> [Task instructions]
The output should be identical to the entries that follow.

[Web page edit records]
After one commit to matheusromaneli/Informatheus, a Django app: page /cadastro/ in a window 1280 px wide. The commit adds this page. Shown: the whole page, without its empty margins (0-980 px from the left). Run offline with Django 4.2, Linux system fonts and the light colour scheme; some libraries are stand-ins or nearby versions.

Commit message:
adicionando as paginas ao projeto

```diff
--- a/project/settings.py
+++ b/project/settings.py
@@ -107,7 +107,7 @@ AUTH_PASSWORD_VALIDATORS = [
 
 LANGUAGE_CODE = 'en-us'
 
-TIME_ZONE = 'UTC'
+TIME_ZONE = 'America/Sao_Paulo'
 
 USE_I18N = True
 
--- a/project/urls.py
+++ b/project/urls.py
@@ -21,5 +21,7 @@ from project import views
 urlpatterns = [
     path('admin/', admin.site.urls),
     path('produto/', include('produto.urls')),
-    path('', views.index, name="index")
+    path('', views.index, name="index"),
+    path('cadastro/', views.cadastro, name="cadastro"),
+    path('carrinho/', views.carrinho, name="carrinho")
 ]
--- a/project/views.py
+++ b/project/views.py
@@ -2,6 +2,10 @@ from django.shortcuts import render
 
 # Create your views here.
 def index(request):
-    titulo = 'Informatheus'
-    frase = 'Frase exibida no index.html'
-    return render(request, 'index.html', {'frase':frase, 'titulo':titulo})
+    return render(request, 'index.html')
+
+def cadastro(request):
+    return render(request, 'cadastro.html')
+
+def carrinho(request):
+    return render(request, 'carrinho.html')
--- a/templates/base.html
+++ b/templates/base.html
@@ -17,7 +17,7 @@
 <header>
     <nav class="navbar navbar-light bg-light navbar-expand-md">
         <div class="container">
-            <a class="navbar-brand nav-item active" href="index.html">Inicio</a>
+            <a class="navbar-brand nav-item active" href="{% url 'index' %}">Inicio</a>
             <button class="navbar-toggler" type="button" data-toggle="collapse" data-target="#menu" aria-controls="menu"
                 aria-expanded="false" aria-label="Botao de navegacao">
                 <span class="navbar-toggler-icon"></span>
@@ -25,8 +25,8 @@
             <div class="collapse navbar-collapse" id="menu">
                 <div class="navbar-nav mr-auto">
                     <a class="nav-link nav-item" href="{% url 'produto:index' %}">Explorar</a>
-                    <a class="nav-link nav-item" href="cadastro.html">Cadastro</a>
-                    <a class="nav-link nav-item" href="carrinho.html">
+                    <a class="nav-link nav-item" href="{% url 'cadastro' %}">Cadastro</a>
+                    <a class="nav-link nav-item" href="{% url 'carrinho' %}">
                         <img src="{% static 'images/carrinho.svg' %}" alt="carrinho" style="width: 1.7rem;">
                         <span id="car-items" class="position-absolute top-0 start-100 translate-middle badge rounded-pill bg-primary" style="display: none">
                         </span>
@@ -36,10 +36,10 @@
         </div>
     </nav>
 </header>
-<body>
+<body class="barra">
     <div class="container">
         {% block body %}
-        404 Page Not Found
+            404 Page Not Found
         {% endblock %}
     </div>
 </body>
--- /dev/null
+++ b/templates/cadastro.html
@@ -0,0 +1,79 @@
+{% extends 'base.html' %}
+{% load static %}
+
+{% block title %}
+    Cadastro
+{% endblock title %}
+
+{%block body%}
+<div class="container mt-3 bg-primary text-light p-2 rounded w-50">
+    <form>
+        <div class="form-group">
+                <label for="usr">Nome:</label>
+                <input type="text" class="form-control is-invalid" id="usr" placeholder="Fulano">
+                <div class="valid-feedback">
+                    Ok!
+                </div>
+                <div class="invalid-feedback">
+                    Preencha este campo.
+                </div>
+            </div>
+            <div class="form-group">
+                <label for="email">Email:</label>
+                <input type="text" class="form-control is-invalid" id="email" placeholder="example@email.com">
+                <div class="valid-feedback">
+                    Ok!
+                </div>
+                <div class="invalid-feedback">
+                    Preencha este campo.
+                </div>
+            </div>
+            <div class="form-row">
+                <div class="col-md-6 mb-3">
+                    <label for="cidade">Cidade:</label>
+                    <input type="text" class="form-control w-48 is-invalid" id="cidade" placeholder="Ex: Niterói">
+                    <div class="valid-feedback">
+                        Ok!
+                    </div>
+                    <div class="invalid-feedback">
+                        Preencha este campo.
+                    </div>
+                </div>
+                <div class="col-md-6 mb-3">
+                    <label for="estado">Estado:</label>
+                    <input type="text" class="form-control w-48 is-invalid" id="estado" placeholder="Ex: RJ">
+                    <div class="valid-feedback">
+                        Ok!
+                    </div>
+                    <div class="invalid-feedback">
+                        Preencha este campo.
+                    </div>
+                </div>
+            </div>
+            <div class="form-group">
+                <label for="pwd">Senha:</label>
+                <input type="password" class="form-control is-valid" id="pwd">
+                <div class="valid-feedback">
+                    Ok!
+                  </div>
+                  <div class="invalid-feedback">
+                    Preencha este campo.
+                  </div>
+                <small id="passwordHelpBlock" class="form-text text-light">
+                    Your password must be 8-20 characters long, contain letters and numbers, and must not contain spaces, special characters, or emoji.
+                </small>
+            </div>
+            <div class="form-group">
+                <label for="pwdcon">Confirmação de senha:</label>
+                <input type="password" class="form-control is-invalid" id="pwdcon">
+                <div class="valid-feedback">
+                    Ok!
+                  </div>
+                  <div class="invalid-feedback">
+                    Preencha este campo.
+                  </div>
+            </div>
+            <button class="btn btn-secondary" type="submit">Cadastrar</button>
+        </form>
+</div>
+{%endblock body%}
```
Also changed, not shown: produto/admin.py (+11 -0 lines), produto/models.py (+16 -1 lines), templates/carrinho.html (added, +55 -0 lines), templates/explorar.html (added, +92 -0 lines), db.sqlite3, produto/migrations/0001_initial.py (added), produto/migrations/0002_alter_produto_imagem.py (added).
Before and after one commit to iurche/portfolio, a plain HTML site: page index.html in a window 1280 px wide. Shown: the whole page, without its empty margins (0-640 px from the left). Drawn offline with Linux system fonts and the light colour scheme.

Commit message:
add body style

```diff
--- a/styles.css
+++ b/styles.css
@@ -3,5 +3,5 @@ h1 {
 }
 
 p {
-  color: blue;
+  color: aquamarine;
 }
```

> [Output of the task]
After one commit to matheusromaneli/Informatheus, a Django app: page /cadastro/ in a window 1280 px wide. The commit adds this page. Shown: the whole page, without its empty margins (0-980 px from the left). Run offline with Django 4.2, Linux system fonts and the light colour scheme; some libraries are stand-ins or nearby versions.

Commit message:
adicionando as paginas ao projeto

```diff
--- a/project/settings.py
+++ b/project/settings.py
@@ -107,7 +107,7 @@ AUTH_PASSWORD_VALIDATORS = [
 
 LANGUAGE_CODE = 'en-us'
 
-TIME_ZONE = 'UTC'
+TIME_ZONE = 'America/Sao_Paulo'
 
 USE_I18N = True
 
--- a/project/urls.py
+++ b/project/urls.py
@@ -21,5 +21,7 @@ from project import views
 urlpatterns = [
     path('admin/', admin.site.urls),
     path('produto/', include('produto.urls')),
-    path('', views.index, name="index")
+    path('', views.index, name="index"),
+    path('cadastro/', views.cadastro, name="cadastro"),
+    path('carrinho/', views.carrinho, name="carrinho")
 ]
--- a/project/views.py
+++ b/project/views.py
@@ -2,6 +2,10 @@ from django.shortcuts import render
 
 # Create your views here.
 def index(request):
-    titulo = 'Informatheus'
-    frase = 'Frase exibida no index.html'
-    return render(request, 'index.html', {'frase':frase, 'titulo':titulo})
+    return render(request, 'index.html')
+
+def cadastro(request):
+    return render(request, 'cadastro.html')
+
+def carrinho(request):
+    return render(request, 'carrinho.html')
--- a/templates/base.html
+++ b/templates/base.html
@@ -17,7 +17,7 @@
 <header>
     <nav class="navbar navbar-light bg-light navbar-expand-md">
         <div class="container">
-            <a class="navbar-brand nav-item active" href="index.html">Inicio</a>
+            <a class="navbar-brand nav-item active" href="{% url 'index' %}">Inicio</a>
             <button class="navbar-toggler" type="button" data-toggle="collapse" data-target="#menu" aria-controls="menu"
                 aria-expanded="false" aria-label="Botao de navegacao">
                 <span class="navbar-toggler-icon"></span>
@@ -25,8 +25,8 @@
             <div class="collapse navbar-collapse" id="menu">
                 <div class="navbar-nav mr-auto">
                     <a class="nav-link nav-item" href="{% url 'produto:index' %}">Explorar</a>
-                    <a class="nav-link nav-item" href="cadastro.html">Cadastro</a>
-                    <a class="nav-link nav-item" href="carrinho.html">
+                    <a class="nav-link nav-item" href="{% url 'cadastro' %}">Cadastro</a>
+                    <a class="nav-link nav-item" href="{% url 'carrinho' %}">
                         <img src="{% static 'images/carrinho.svg' %}" alt="carrinho" style="width: 1.7rem;">
                         <span id="car-items" class="position-absolute top-0 start-100 translate-middle badge rounded-pill bg-primary" style="display: none">
                         </span>
@@ -36,10 +36,10 @@
         </div>
     </nav>
 </header>
-<body>
+<body class="barra">
     <div class="container">
         {% block body %}
-        404 Page Not Found
+            404 Page Not Found
         {% endblock %}
     </div>
 </body>
--- /dev/null
+++ b/templates/cadastro.html
@@ -0,0 +1,79 @@
+{% extends 'base.html' %}
+{% load static %}
+
+{% block title %}
+    Cadastro
+{% endblock title %}
+
+{%block body%}
+<div class="container mt-3 bg-primary text-light p-2 rounded w-50">
+    <form>
+        <div class="form-group">
+                <label for="usr">Nome:</label>
+                <input type="text" class="form-control is-invalid" id="usr" placeholder="Fulano">
+                <div class="valid-feedback">
+                    Ok!
+                </div>
+                <div class="invalid-feedback">
+                    Preencha este campo.
+                </div>
+            </div>
+            <div class="form-group">
+                <label for="email">Email:</label>
+                <input type="text" class="form-control is-invalid" id="email" placeholder="example@email.com">
+                <div class="valid-feedback">
+                    Ok!
+                </div>
+                <div class="invalid-feedback">
+                    Preencha este campo.
+                </div>
+            </div>
+            <div class="form-row">
+                <div class="col-md-6 mb-3">
+                    <label for="cidade">Cidade:</label>
+                    <input type="text" class="form-control w-48 is-invalid" id="cidade" placeholder="Ex: Niterói">
+                    <div class="valid-feedback">
+                        Ok!
+                    </div>
+                    <div class="invalid-feedback">
+                        Preencha este campo.
+                    </div>
+                </div>
+                <div class="col-md-6 mb-3">
+                    <label for="estado">Estado:</label>
+                    <input type="text" class="form-control w-48 is-invalid" id="estado" placeholder="Ex: RJ">
+                    <div class="valid-feedback">
+                        Ok!
+                    </div>
+                    <div class="invalid-feedback">
+                        Preencha este campo.
+                    </div>
+                </div>
+            </div>
+            <div class="form-group">
+                <label for="pwd">Senha:</label>
+                <input type="password" class="form-control is-valid" id="pwd">
+                <div class="valid-feedback">
+                    Ok!
+                  </div>
+                  <div class="invalid-feedback">
+                    Preencha este campo.
+                  </div>
+                <small id="passwordHelpBlock" class="form-text text-light">
+                    Your password must be 8-20 characters long, contain letters and numbers, and must not contain spaces, special characters, or emoji.
+                </small>
+            </div>
+            <div class="form-group">
+                <label for="pwdcon">Confirmação de senha:</label>
+                <input type="password" class="form-control is-invalid" id="pwdcon">
+                <div class="valid-feedback">
+                    Ok!
+                  </div>
+                  <div class="invalid-feedback">
+                    Preencha este campo.
+                  </div>
+            </div>
+            <button class="btn btn-secondary" type="submit">Cadastrar</button>
+        </form>
+</div>
+{%endblock body%}
```
Also changed, not shown: produto/admin.py (+11 -0 lines), produto/models.py (+16 -1 lines), templates/carrinho.html (added, +55 -0 lines), templates/explorar.html (added, +92 -0 lines), db.sqlite3, produto/migrations/0001_initial.py (added), produto/migrations/0002_alter_produto_imagem.py (added).
Before and after one commit to iurche/portfolio, a plain HTML site: page index.html in a window 1280 px wide. Shown: the whole page, without its empty margins (0-640 px from the left). Drawn offline with Linux system fonts and the light colour scheme.

Commit message:
add body style

```diff
--- a/styles.css
+++ b/styles.css
@@ -3,5 +3,5 @@ h1 {
 }
 
 p {
-  color: blue;
+  color: aquamarine;
 }
```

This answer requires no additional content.